With the combine wrapped up, the tendency is to want to overanalyze and pick apart relatively small impact on the overall process.
Johnny Manziel took a substantial amount of the headlines because of who he is and how polarizing he is. Despite assertions to the contrary by Manziel, he did not quite make the 6′ barrier and while there is a slight psychological impact between 5’11 7/8″ and 6′, the reality is people knew he was short.
They also knew he was not huge even though he has a relatively thick trunk, but 207lbs does make one wonder why that is not a larger concern. Manziel has big hands and big feet. None of this is new to anyone who has been paying attention to Manziel, but there are now actual numbers attached, which is helpful if only from the standpoint of answering the question once and for all. Oh, they also found out he was quick.

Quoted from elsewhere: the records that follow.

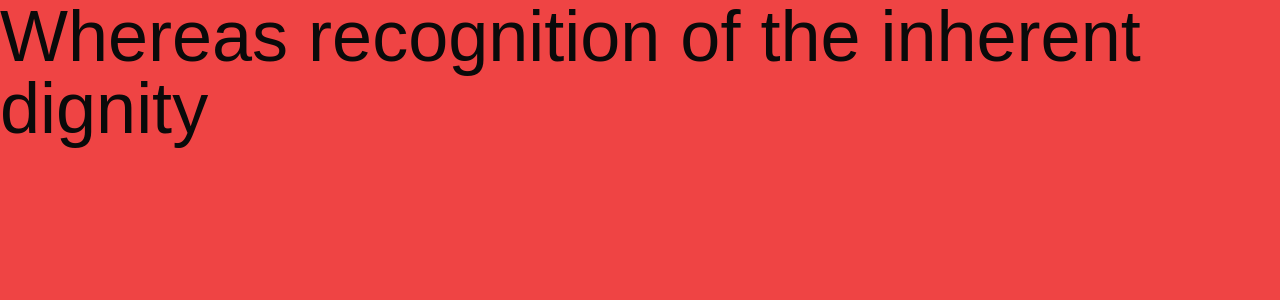
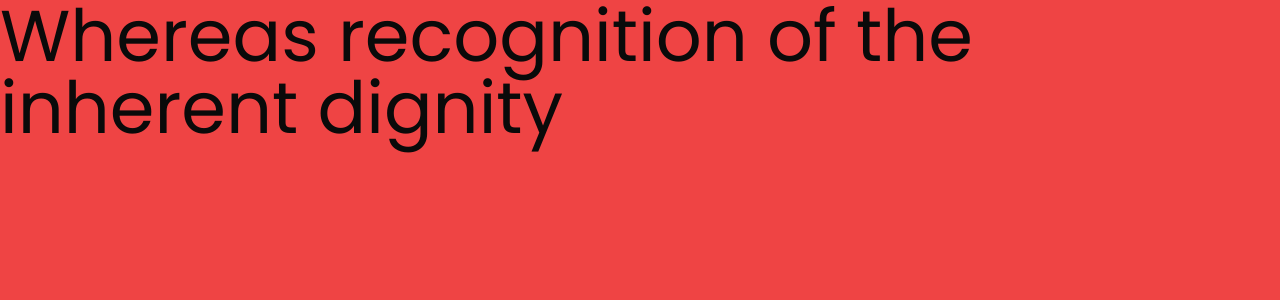
Before and after one commit to JuanEliasJabib02/album-sticker-app, a React (Vite) app: page / in a window 1280 px wide. Shown: the top 300 px of the page. Built offline with nearby package versions, Linux system fonts and the light colour scheme.

Commit message:
fix: issue with typos

```diff
--- a/package.json
+++ b/package.json
@@ -36,6 +36,7 @@
     "postcss": "^8.4.41",
     "tailwindcss": "^3.4.7",
     "typescript": "^5.2.2",
-    "vite": "^5.3.4"
+    "vite": "^5.3.4",
+    "vitest": "^2.0.5"
   }
 }
--- a/src/App.css
+++ b/src/App.css
@@ -65,22 +65,23 @@
 	}
 	body {
 		@apply bg-background text-foreground;
+		font-family: 'Poppins', sans-serif;
 	}
+}
+@font-face {
+	font-family: 'Poppins';
+	font-weight: 400;
+	src: url('./assets/fonts/Poppins-Regular.ttf') format('truetype');
 }
 
 @font-face {
-	font-family: 'Bold';
-	src: local('Poppins-Bold');
-	url: ('./assets/fonts/Poppins-Bold.ttf') format('truetype');
+	font-family: 'Poppins';
+	font-weight: 500;
+	src: url('./assets/fonts/Poppins-Medium.ttf') format('truetype');
 }
 
 @font-face {
-	font-family: 'Medium';
-	src: local('Poppins-Medium');
-	url: ('./assets/fonts/Poppins-Medium.ttf') format('truetype');
+	font-family: 'Poppins';
+	font-weight: 700;
+	src: url('./assets/fonts/Poppins-Bold.ttf') format('truetype');
 }
-@font-face {
-	font-family: 'Regular';
-	src: local('Poppins-Regular');
-	url: ('./assets/fonts/Poppins-Regular.ttf') format('truetype');
-}
--- a/src/components/layout/layout.tsx
+++ b/src/components/layout/layout.tsx
@@ -1,7 +1,5 @@
 export default function Layout() {
 	return (
-		<div className='text-7xl font-regular'>
-			Whereas recognition of the inherent dignity
-		</div>
+		<div className='text-7xl '>Whereas recognition of the inherent dignity</div>
 	);
 }
--- a/tailwind.config.js
+++ b/tailwind.config.js
@@ -17,10 +17,8 @@ module.exports = {
       },
     },
     extend: {
-      fontFamily: {
-        bold: ["Poppins-Bold", "sans-serif"],
-        medium: ["Poppins-Medium", "sans-serif"],
-        regular: ["Poppins-Regular", "sans-serif"],
+    fontFamily: {
+        poppins: ['Poppins', 'sans-serif'],
       },
       colors: {
         border: "hsl(var(--border))",
```
Also changed, not shown: 1 other file (tests, documents, lock files or other folders).
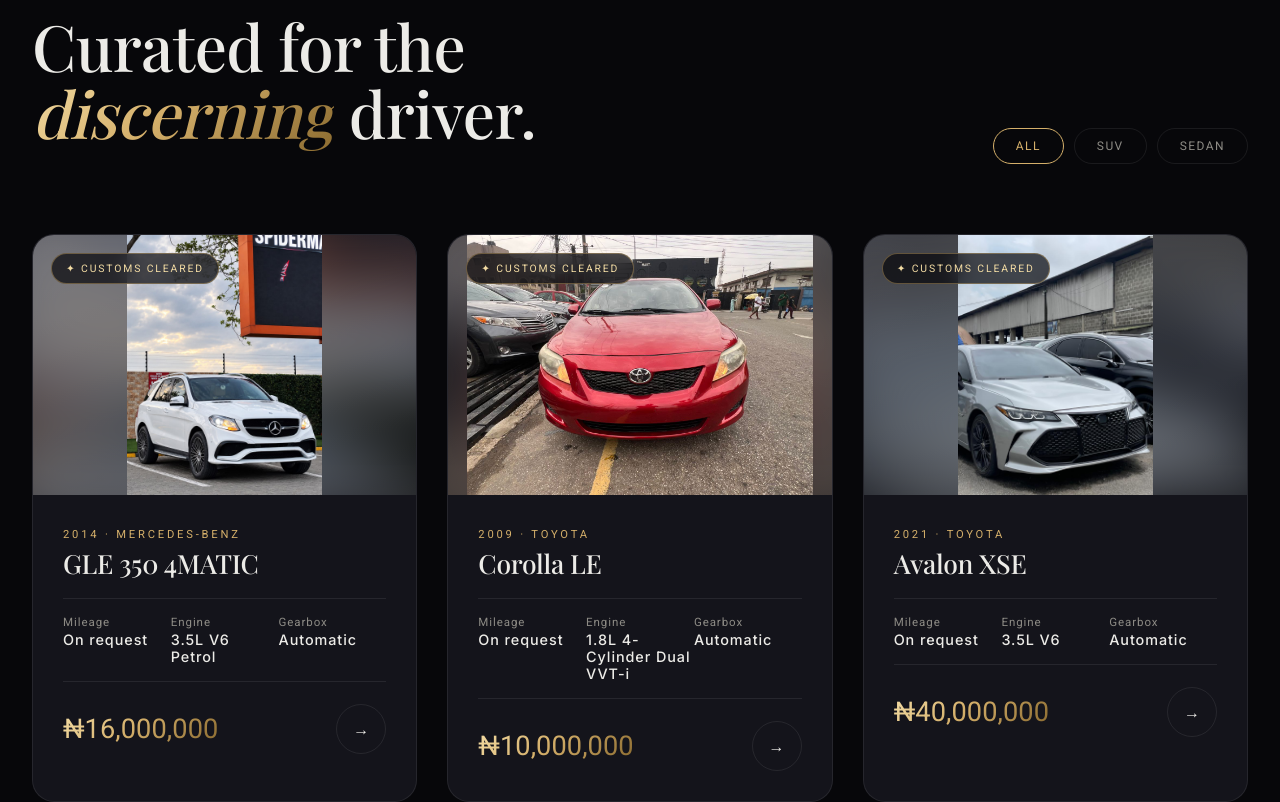
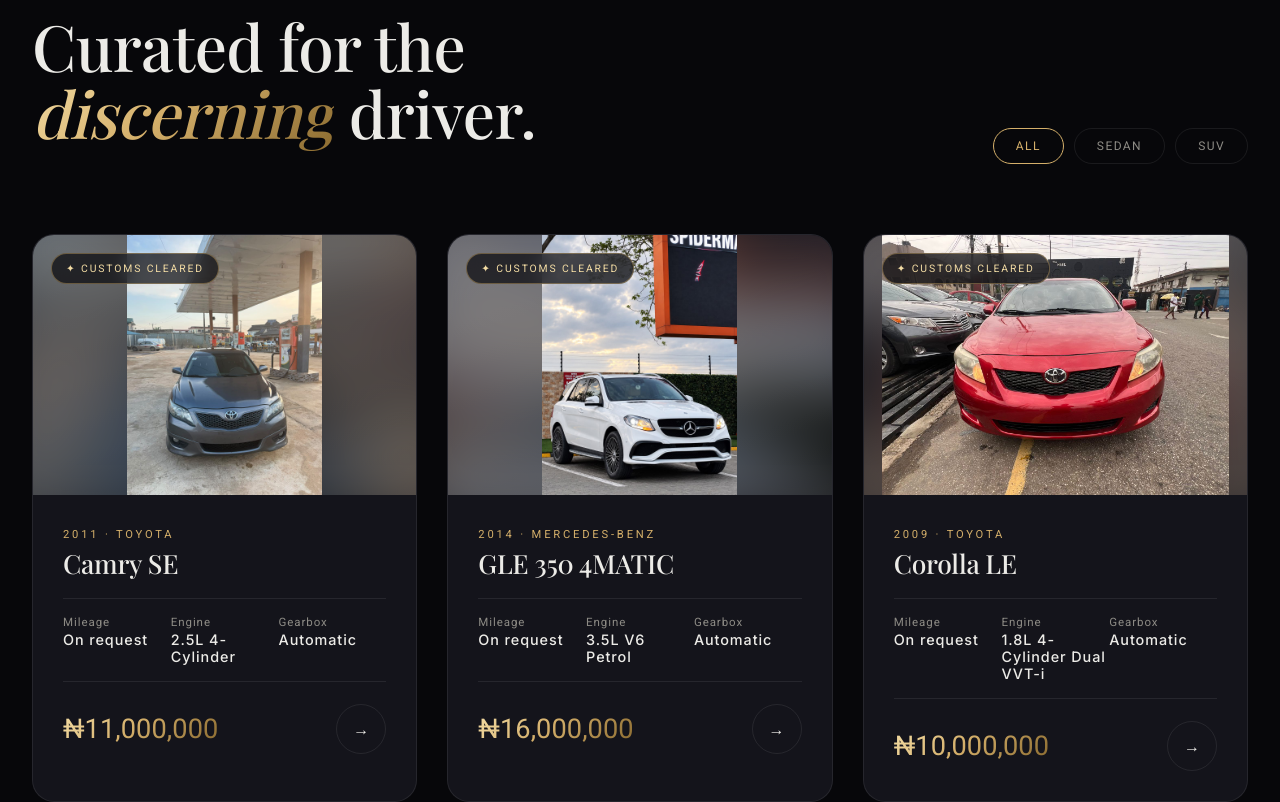
Before and after one commit to Skiddddd/Naiahautos, a React (Vite) app: page / in a window 1280 px wide. Shown: the part 1060-1862 px from the top of the page. Built offline with nearby package versions, Linux system fonts and the light colour scheme; a web font is replaced by a local one.

Commit message:
Add files via upload

```diff
--- a/src/data/cars.ts
+++ b/src/data/cars.ts
@@ -1,3 +1,12 @@
+import camry2011Front from '@/src/assets/images/camry2011_front.jpg';
+import camry2011Side from '@/src/assets/images/camry2011_side.jpg';
+import camry2011Rear from '@/src/assets/images/camry2011_rear.jpg';
+import camry2011Odometer from '@/src/assets/images/camry2011_odometer.jpg';
+import camry2011Dashboard from '@/src/assets/images/camry2011_dashboard.jpg';
+import camry2011Trunk from '@/src/assets/images/camry2011_trunk.jpg';
+import camry2011RearSeats from '@/src/assets/images/camry2011_rear_seats.jpg';
+import camry2011Engine from '@/src/assets/images/camry2011_engine.jpg';
+import camry2011VinLabel from '@/src/assets/images/camry2011_vin_label.jpg';
 import rx350Front from '@/src/assets/images/rx350_front.jpg';
 import rx350Dashboard from '@/src/assets/images/rx350_dashboard.jpg';
 import rx350FrontInterior from '@/src/assets/images/rx350_front_interior.jpg';
@@ -79,6 +88,50 @@ export interface Vehicle {
 }
 
 export const VEHICLES_DATA: Vehicle[] = [
+  {
+    id: 'car-camry-2011',
+    name: '2011 Toyota Camry SE',
+    make: 'Toyota',
+    model: 'Camry SE',
+    year: 2011,
+    priceNgn: 11000000,
+    priceUsd: 7400, // same exchange rate as the other cars (about N1,490 per $)
+    mileageKm: 0, // 0 shows "On request"
+    bodyType: 'Sedan',
+    fuelType: 'Petrol',
+    transmission: 'Automatic',
+    engine: '2.5L 4-Cylinder',
+    drivetrain: 'FWD',
+    color: 'Grey',
+    interiorColor: 'Black Cloth',
+    vin: '4T1BF3EK7BU204143',
+    status: 'Available',
+    condition: 'Foreign Used (Tokunbo)',
+    location: 'Showroom (Lekki, Lagos)',
+    inspectionScore: 98,
+    imageUrl: camry2011Front,
+    additionalImages: [
+      camry2011Side,
+      camry2011Rear,
+      camry2011Odometer,
+      camry2011Dashboard,
+      camry2011Trunk,
+      camry2011RearSeats,
+      camry2011Engine,
+      camry2011VinLabel
+    ],
+    keyFeatures: [
+      '2.5L 4-Cylinder Engine',
+      'Automatic Transmission',
+      'SE Sport Trim with Rear Spoiler',
+      'Touchscreen Head Unit with Reverse Camera',
+      '5-Spoke Alloy Wheels',
+      'Cloth Interior',
+      'Foreign Used (Tokunbo)'
+    ],
+    customsCleared: true,
+    featured: true
+  },
   {
     id: 'car-gle350',
     name: '2014 Mercedes-Benz GLE 350 4MATIC',
```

He did not throw, so while the measurements matter, everything with Manziel comes down to the medical (nothing odd was expected) and the interviews, which the NFL could have gone any number of different ways depending on the team and people trying to push him in different directions. Manziel has assuredly been coached and is a charismatic speaker, but it is nevertheless interesting what was asked and how he reacted to it. Unfortunately, no one will really know the answer other than the teams.

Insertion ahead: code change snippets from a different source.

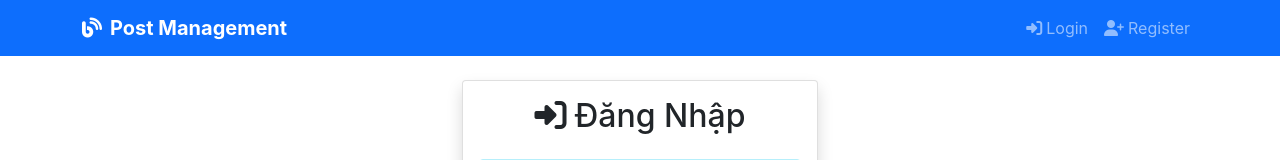
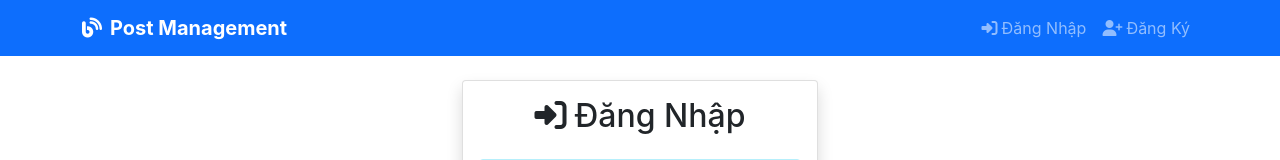
Before and after one commit to NguyenThanhNhut13/NguyenThanhNhut_PostManagementSystem, a React (Vite) app in the folder FrontEnd/: page /login in a window 1280 px wide. Shown: the top 160 px of the page. Built offline with nearby package versions, Linux system fonts and the light colour scheme.

Commit message:
update navbar

```diff
--- a/FrontEnd/src/components/Layout/Navbar.tsx
+++ b/FrontEnd/src/components/Layout/Navbar.tsx
@@ -35,20 +35,20 @@ const Navbar: React.FC = () => {
                 <li className="nav-item">
                   <Link className="nav-link" to="/posts">
                     <i className="fas fa-list me-1"></i>
-                    All Posts
+                    Danh Sách Bài Viết
                   </Link>
                 </li>
                 <li className="nav-item">
                   <Link className="nav-link" to="/posts/create">
                     <i className="fas fa-plus me-1"></i>
-                    Create Post
+                    Tạo Bài Viết
                   </Link>
                 </li>
                 {user?.role === "ROLE_ADMIN" && (
                   <li className="nav-item">
                     <Link className="nav-link" to="/admin/users">
                       <i className="fas fa-users me-1"></i>
-                      Manage Users
+                      Quản Lý Người Dùng
                     </Link>
                   </li>
                 )}
@@ -67,7 +67,7 @@ const Navbar: React.FC = () => {
                   <li>
                     <button className="dropdown-item" onClick={handleLogout}>
                       <i className="fas fa-sign-out-alt me-1"></i>
-                      Logout
+                      Đăng Xuất
                     </button>
                   </li>
                 </ul>
@@ -77,13 +77,13 @@ const Navbar: React.FC = () => {
                 <li className="nav-item">
                   <Link className="nav-link" to="/login">
                     <i className="fas fa-sign-in-alt me-1"></i>
-                    Login
+                    Đăng Nhập
                   </Link>
                 </li>
                 <li className="nav-item">
                   <Link className="nav-link" to="/register">
                     <i className="fas fa-user-plus me-1"></i>
-                    Register
+                    Đăng Ký
                   </Link>
                 </li>
               </>
```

What should not be surprising is Derek Carr’s athleticism. For those who watched him, he can move and even when he was playing through the sports hernia, he was athletic. Coming into the season, Carr was timed at a 4.59 at Fresno State and spent his offseason running sprints and speed training with Robbie Rouse, the team’s half back the past couple years.

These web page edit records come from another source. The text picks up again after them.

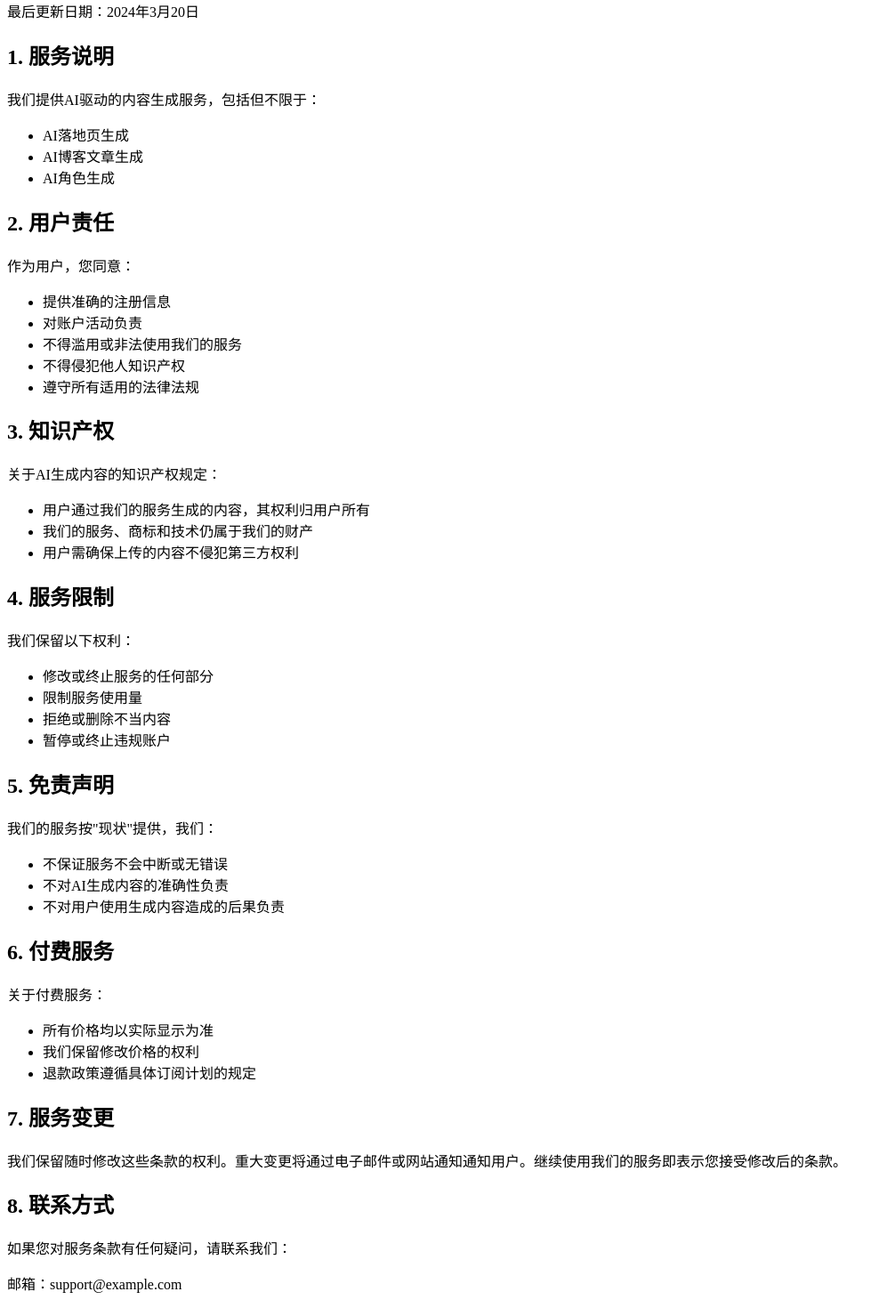
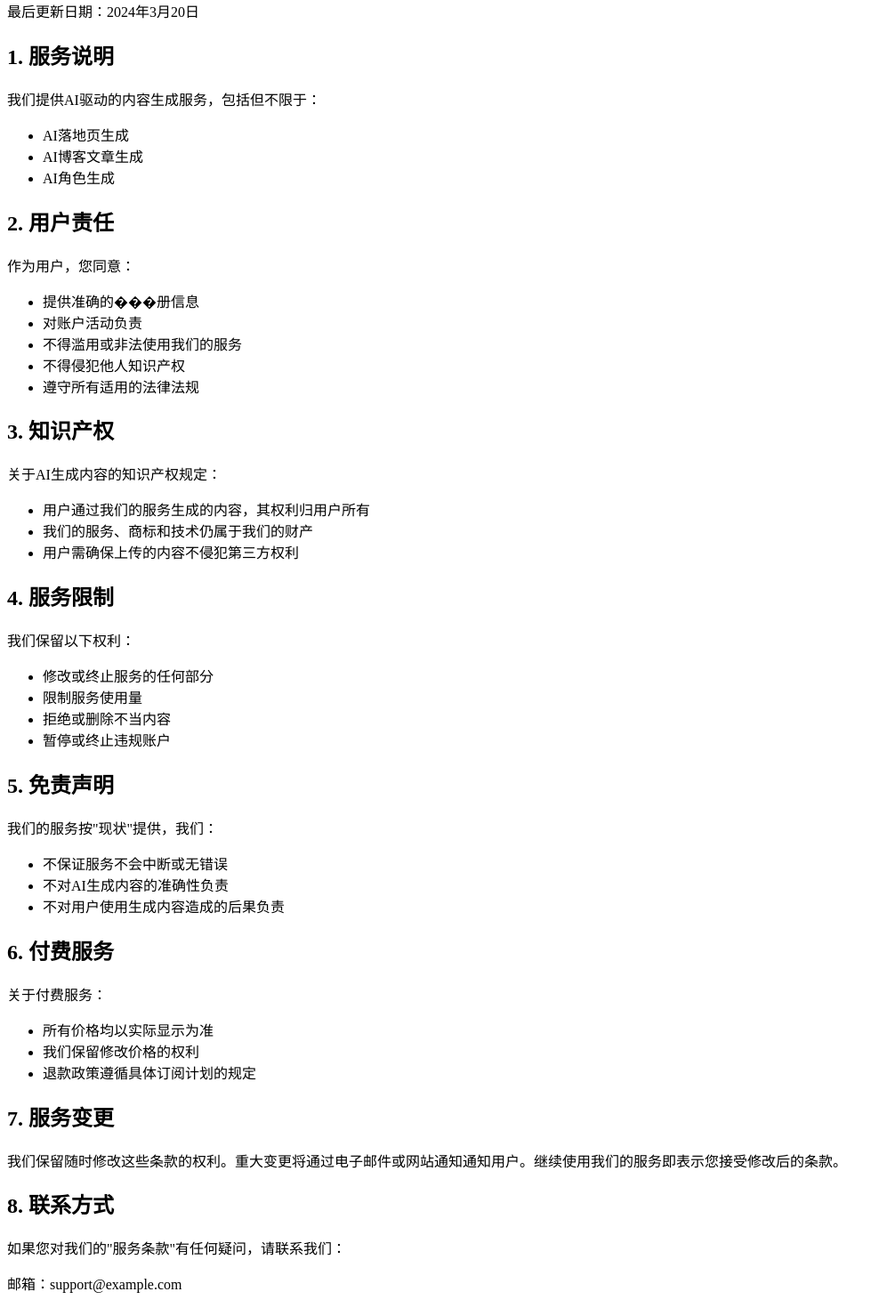
Before and after one commit to fengyunzaidushi/ship-saas-one-click, a Next.js app: page /terms-of-service in a window 1280 px wide. Shown: the part 89-1559 px from the top of the page at 89% size, without its empty margins (0-997 px from the left). Built offline with nearby package versions, Linux system fonts and the light colour scheme.

Commit message:
Fix typos and formatting in ToS, NotFound, and Header

```diff
--- a/app/(policy)/terms-of-service/page.tsx
+++ b/app/(policy)/terms-of-service/page.tsx
@@ -27,7 +27,7 @@ export default function TermsOfService() {
           <h2 className="text-xl font-semibold mb-4">2. 用户责任</h2>
           <p>作为用户，您同意：</p>
           <ul className="list-disc pl-6 mt-2">
-            <li>提供准确的注册信息</li>
+            <li>提供准确的���册信息</li>
             <li>对账户活动负责</li>
             <li>不得滥用或非法使用我们的服务</li>
             <li>不得侵犯他人知识产权</li>
@@ -58,7 +58,7 @@ export default function TermsOfService() {
 
         <section className="mt-8">
           <h2 className="text-xl font-semibold mb-4">5. 免责声明</h2>
-          <p>我们的服务按"现状"提供，我们：</p>
+          <p>我们的服务按&quot;现状&quot;提供，我们：</p>
           <ul className="list-disc pl-6 mt-2">
             <li>不保证服务不会中断或无错误</li>
             <li>不对AI生成内容的准确性负责</li>
@@ -83,7 +83,7 @@ export default function TermsOfService() {
 
         <section className="mt-8">
           <h2 className="text-xl font-semibold mb-4">8. 联系方式</h2>
-          <p>如果您对服务条款有任何疑问，请联系我们：</p>
+          <p>如果您对我们的&quot;服务条款&quot;有任何疑问，请联系我们：</p>
           <p className="mt-2">邮箱：support@example.com</p>
         </section>
       </div>
--- a/app/[locale]/(default)/not-found.tsx
+++ b/app/[locale]/(default)/not-found.tsx
@@ -10,7 +10,7 @@ export default function NotFound() {
       </div>
       <div className="max-w-md">
         <p className="mb-4 text-xl font-bold leading-normal md:text-2xl">
-          Sorry we couldn't find this page.
+          Sorry we couldn&apos;t find this page.
         </p>
         <p className="mb-8">But dont worry, you can find plenty of other things on our homepage.</p>
         <Link
--- a/components/Header.tsx
+++ b/components/Header.tsx
@@ -16,7 +16,6 @@ const Header = () => {
   const t = useTranslations('saas_one.header.nav')
   const navItems = t.raw('items')
 
-
   useEffect(() => {
     setMounted(true)
   }, [])
@@ -25,8 +24,6 @@ const Header = () => {
   if (siteMetadata.stickyNav) {
     headerClass += ' sticky top-0 z-50'
   }
-
-  let headerContentClass = 'flex items-center justify-between py-10'
 
   // Don't render anything until mounted to prevent hydration mismatch
   if (!mounted) {
```
Also changed, not shown: contentlayer.config.ts (+8 -8 lines).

Teddy Bridgewater should have alleviated many of the concerns he had. There were some thinking he would measure in right with Manziel in terms of height. Over 2 inches taller and a few pounds heavier, the concern has now shifted to his hands, reports that he interviewed poorly and that he handled his agent situation poorly. This could be various teams trying to downplay Bridgewater and create doubt about him, because at some point, it should stand out that he is a really impressive quarterback.
Blake Bortles was the one big name prospect that did compete. No one is really reacting one way or the other on this issue. Perhaps people should make a bigger deal out of it, so that more quarterbacks will throw and compete at the combine. The relative anonymity of this situation suggests that arguments for and against throwing now have more fuel. Bortles throwing did not hurt him but it remains to be seen how much it helped him. Until it makes a dramatic improvement and puts another quarterback at a disadvantage, the issue of quarterbacks opting to wait for their pro day is not going to be affected.